## Work request:
Search the listing below, and show each line that includes the word "DPSB".
┌──
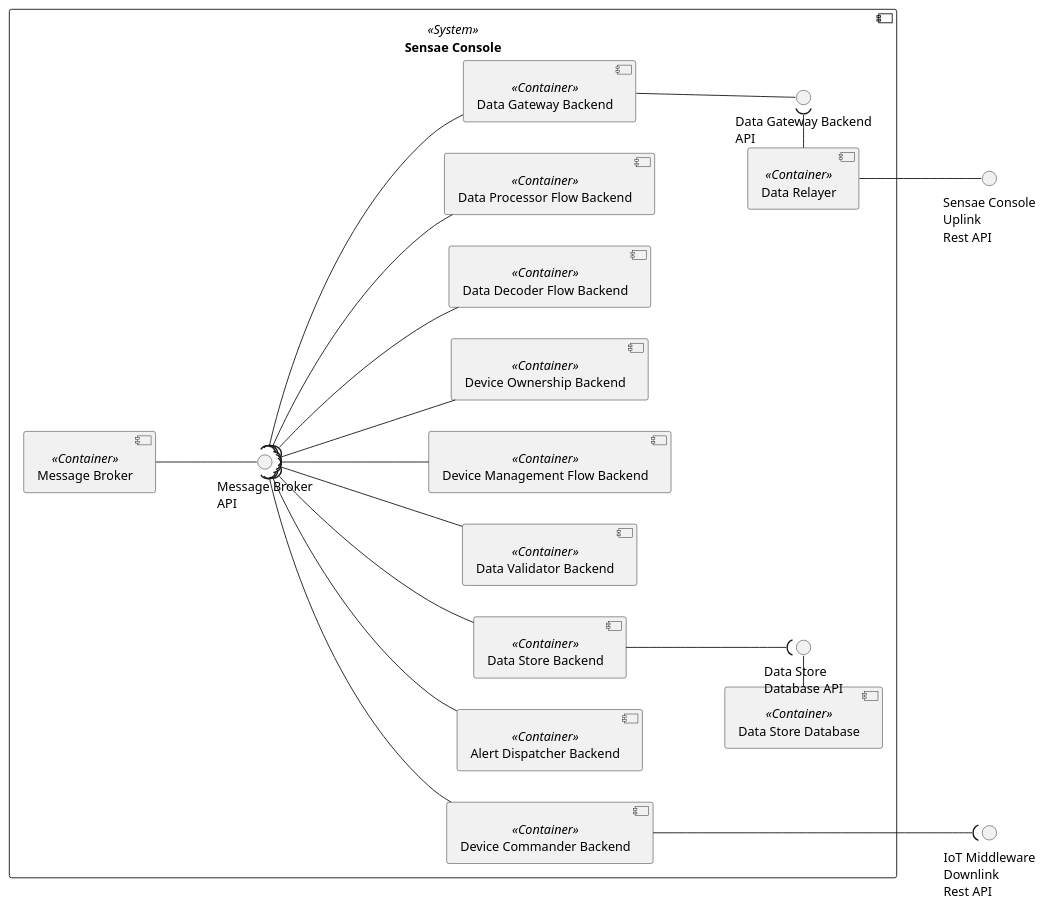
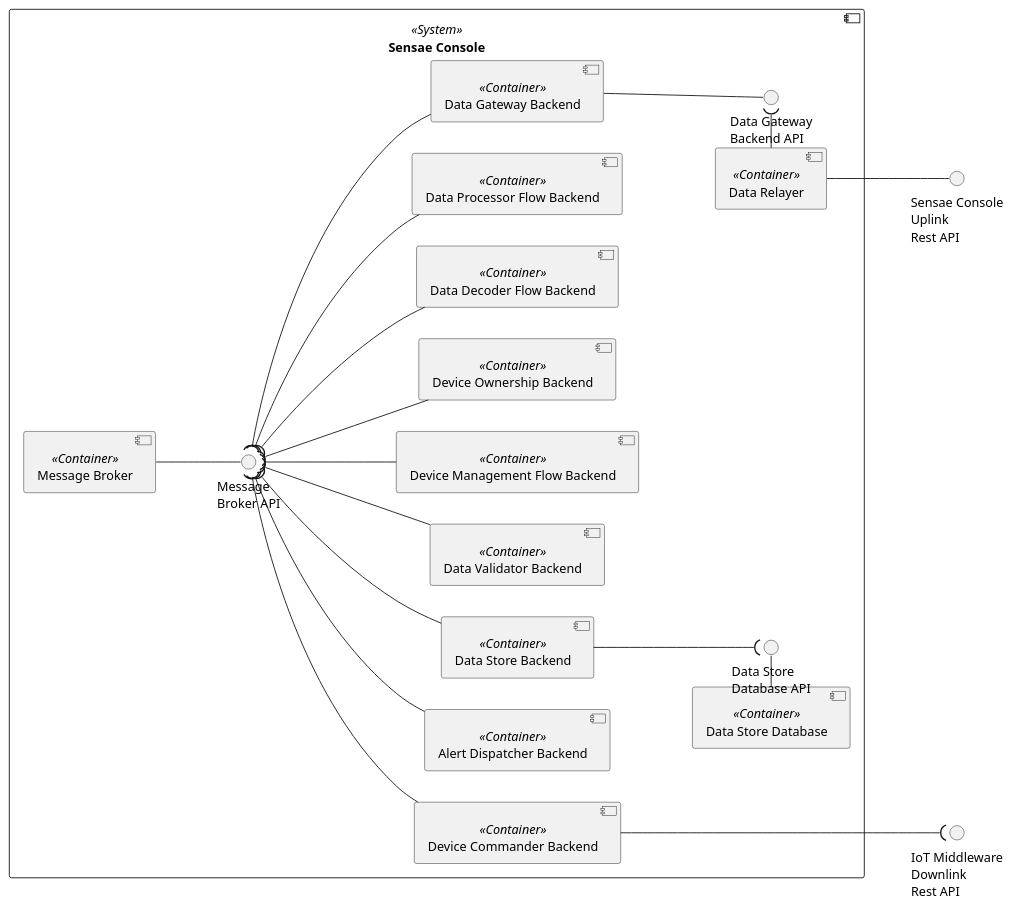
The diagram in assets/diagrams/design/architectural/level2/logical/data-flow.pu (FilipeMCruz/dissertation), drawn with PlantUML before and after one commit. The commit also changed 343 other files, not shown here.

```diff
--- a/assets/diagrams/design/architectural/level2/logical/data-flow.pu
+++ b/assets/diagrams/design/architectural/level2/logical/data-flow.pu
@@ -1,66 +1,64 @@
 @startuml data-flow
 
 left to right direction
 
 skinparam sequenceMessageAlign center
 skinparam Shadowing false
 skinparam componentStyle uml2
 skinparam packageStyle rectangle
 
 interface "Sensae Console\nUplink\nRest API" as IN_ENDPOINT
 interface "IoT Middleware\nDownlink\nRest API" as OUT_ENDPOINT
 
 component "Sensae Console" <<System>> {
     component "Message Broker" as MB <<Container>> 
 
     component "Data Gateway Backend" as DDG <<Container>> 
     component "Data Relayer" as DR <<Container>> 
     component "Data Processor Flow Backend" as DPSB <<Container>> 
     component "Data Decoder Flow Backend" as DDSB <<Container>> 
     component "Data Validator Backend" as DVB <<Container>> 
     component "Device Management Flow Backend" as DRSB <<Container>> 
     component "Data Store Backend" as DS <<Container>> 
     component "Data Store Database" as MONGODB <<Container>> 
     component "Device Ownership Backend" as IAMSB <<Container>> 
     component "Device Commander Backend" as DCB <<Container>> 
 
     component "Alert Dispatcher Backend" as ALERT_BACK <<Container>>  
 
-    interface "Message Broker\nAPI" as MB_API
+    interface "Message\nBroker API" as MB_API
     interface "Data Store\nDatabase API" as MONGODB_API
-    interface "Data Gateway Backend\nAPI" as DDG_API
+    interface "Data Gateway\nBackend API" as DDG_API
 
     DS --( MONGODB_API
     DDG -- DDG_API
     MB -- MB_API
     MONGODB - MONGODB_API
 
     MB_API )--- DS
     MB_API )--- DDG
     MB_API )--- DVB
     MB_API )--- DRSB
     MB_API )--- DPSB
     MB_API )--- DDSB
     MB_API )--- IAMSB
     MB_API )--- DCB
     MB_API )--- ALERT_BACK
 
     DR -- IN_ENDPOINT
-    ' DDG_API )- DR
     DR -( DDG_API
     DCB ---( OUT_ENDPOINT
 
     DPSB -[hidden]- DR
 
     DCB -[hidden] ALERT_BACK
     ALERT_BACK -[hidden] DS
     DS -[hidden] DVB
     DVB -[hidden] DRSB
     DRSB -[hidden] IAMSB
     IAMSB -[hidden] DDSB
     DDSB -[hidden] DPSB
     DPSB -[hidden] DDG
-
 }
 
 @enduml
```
└──
┌──
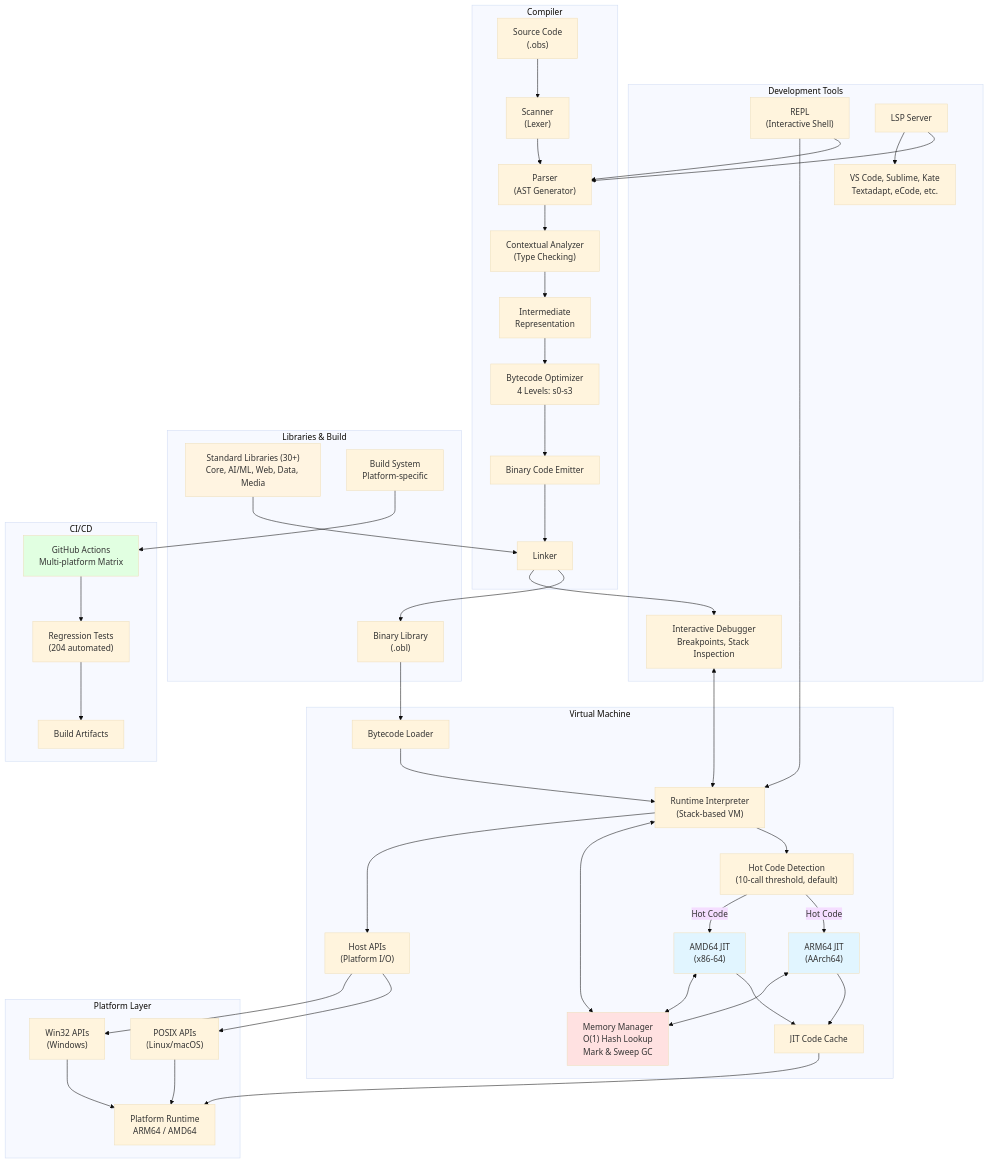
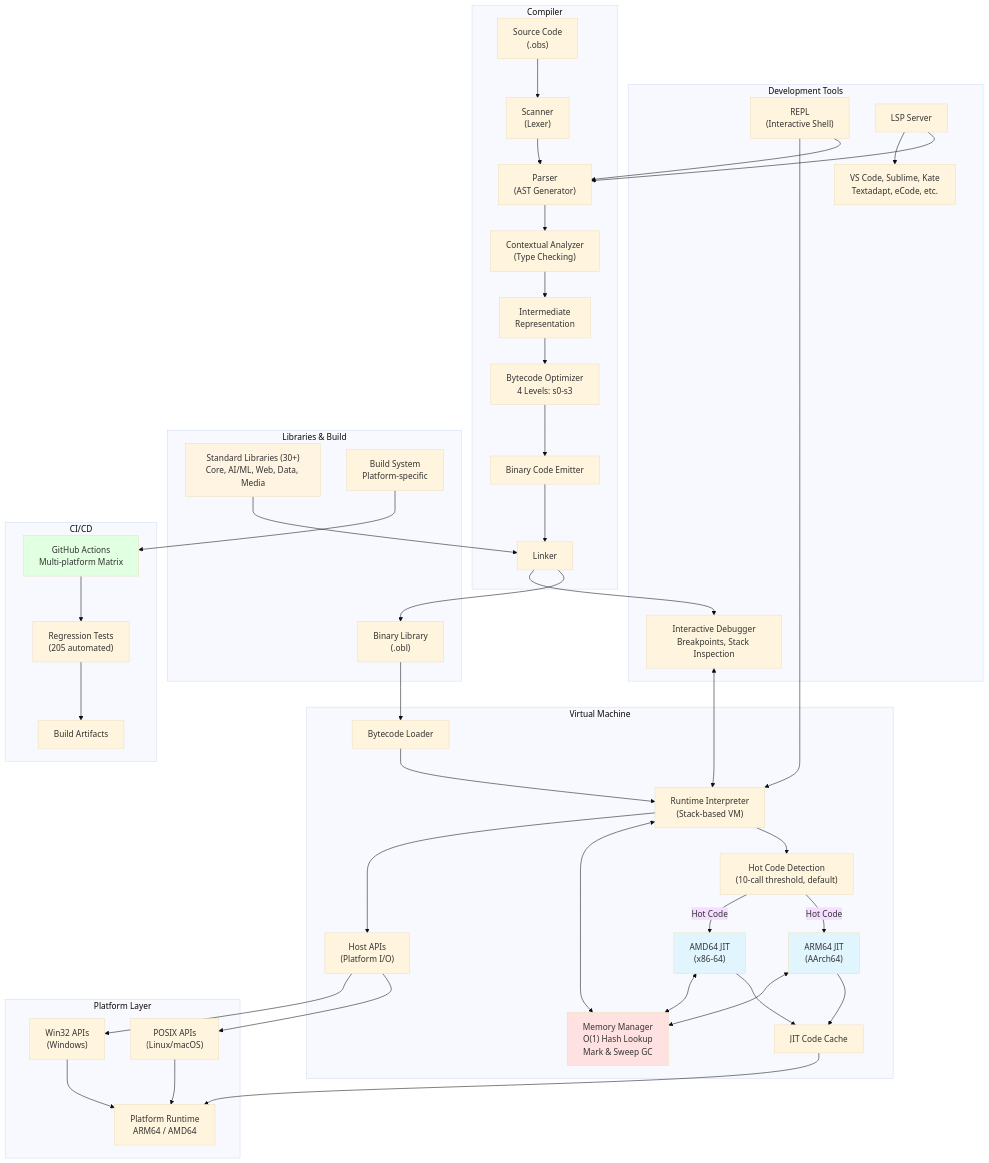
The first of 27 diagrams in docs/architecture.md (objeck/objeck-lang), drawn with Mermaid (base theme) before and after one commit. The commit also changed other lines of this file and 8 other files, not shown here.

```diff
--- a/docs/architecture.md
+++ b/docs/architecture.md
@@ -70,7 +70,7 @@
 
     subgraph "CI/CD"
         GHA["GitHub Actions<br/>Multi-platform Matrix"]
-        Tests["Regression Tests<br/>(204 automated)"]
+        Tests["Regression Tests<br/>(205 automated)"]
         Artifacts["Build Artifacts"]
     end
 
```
└──
## Finished task:
     component "Data Processor Flow Backend" as DPSB <<Container>> 
     MB_API )--- DPSB
     DPSB -[hidden]- DR
     DDSB -[hidden] DPSB
     DPSB -[hidden] DDG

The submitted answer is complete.